Serving as a senior executive at Best Buy, Staples, and Toys ‘R Us, Michael Scharff spent over two decades merchandising and creating influential retail experiences. Recently he’s been involved in redesigning that retail experience at agile businesses like e.l.f. Cosmetics and Pley. Today, Michael operates as an independent consultant. We asked him to turn his sights to the near future and weigh in on where he sees the industry heading now. Spoiler: it’s all about making the shopping experience personalized and effortless.
The ability to use all the data we have still hasn’t been tapped into to create really meaningful experiences.
As an industry, I think we’ve been talking about personalization for a bit north of ten years now, and there’s been little actual consumer benefit derived from all the efforts put into it. Mostly, it’s still “recommendations” and, “oh, other people like you have bought these things.” I think the ability to use all the data we have of our customer purchase history, demographics and browse behavior still hasn’t been tapped into to create really meaningful experiences—ones that are really personalized not only to the customer’s journey but to any given point in time.
Additionally, I think it’s really critical for companies that aren’t operating at max efficiency—and there really are very few that are—to differentiate at the product level.

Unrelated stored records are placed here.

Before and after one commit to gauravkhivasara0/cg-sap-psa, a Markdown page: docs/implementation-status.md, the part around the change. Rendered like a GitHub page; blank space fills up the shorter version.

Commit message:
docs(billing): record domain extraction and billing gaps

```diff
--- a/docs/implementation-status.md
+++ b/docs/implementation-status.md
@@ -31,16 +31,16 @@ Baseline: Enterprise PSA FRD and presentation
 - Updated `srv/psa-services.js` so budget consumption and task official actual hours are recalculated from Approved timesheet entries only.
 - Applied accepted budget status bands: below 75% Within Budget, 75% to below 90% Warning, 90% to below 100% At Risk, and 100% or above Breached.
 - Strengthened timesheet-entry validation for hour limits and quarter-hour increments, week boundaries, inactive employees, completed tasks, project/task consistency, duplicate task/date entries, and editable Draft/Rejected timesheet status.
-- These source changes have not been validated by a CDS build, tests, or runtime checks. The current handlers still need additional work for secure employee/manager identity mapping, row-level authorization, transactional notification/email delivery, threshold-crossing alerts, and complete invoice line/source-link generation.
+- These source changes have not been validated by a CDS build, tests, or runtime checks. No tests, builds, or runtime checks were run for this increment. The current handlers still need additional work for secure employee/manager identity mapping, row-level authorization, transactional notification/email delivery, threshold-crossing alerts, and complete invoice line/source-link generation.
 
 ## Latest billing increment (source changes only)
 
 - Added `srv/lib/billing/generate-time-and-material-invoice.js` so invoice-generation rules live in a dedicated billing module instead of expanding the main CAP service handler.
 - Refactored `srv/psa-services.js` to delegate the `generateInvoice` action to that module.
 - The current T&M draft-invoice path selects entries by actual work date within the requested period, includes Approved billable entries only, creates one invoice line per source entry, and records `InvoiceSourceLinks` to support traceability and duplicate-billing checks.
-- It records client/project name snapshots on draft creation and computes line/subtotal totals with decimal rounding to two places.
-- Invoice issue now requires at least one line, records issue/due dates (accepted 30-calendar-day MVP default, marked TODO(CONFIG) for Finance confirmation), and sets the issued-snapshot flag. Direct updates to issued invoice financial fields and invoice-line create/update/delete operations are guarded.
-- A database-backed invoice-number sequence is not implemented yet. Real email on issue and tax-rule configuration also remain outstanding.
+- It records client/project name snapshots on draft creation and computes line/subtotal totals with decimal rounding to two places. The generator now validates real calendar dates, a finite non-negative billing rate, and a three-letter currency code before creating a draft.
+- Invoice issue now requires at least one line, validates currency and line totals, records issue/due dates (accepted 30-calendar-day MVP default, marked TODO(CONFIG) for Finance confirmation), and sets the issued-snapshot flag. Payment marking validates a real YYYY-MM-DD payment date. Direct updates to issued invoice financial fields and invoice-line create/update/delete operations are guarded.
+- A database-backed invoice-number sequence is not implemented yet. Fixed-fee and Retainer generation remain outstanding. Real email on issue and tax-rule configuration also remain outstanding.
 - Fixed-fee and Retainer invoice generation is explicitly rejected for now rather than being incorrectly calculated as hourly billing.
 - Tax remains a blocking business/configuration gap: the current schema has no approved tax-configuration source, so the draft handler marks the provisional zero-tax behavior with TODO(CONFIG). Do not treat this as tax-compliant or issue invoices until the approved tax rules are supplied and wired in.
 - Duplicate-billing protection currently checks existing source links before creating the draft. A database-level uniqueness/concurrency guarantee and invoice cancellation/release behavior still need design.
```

Companies that are purely in commodities—whether it’s consumer electronics or office products or mass merchants—those companies have to be laser focused on driving cost out of their businesses and creating alternative reasons for customers to come back to their store. On the other hand, you can sidestep a lot of those challenges with the vertical integration of product differentiation, brand building and customer service.
Companies that are purely in commodities have to be laser focused on creating alternative reasons for customers to come back to their store.
I want one-click checkout everywhere. For me, shopping is usually mission-oriented, so convenience and speed is critical. Amazon has set a very high benchmark around the pain points in shopping: payment and delivery. And we’re not just talking next-day/same day delivery, we’re also talking about scheduled delivery and proxy locations, et cetera. I’m certain they’ll continue to push the envelope on that.
There’s going to be a big transition to voice over the next couple of years.
I also think there’s going to be a big transition to voice over the next couple of years. Again, you can see Amazon doing a great job at the forefront there, with Alexa. These “customer operational experiences” are all what I’m looking for in the years ahead, and what I consider critical to the future of retail.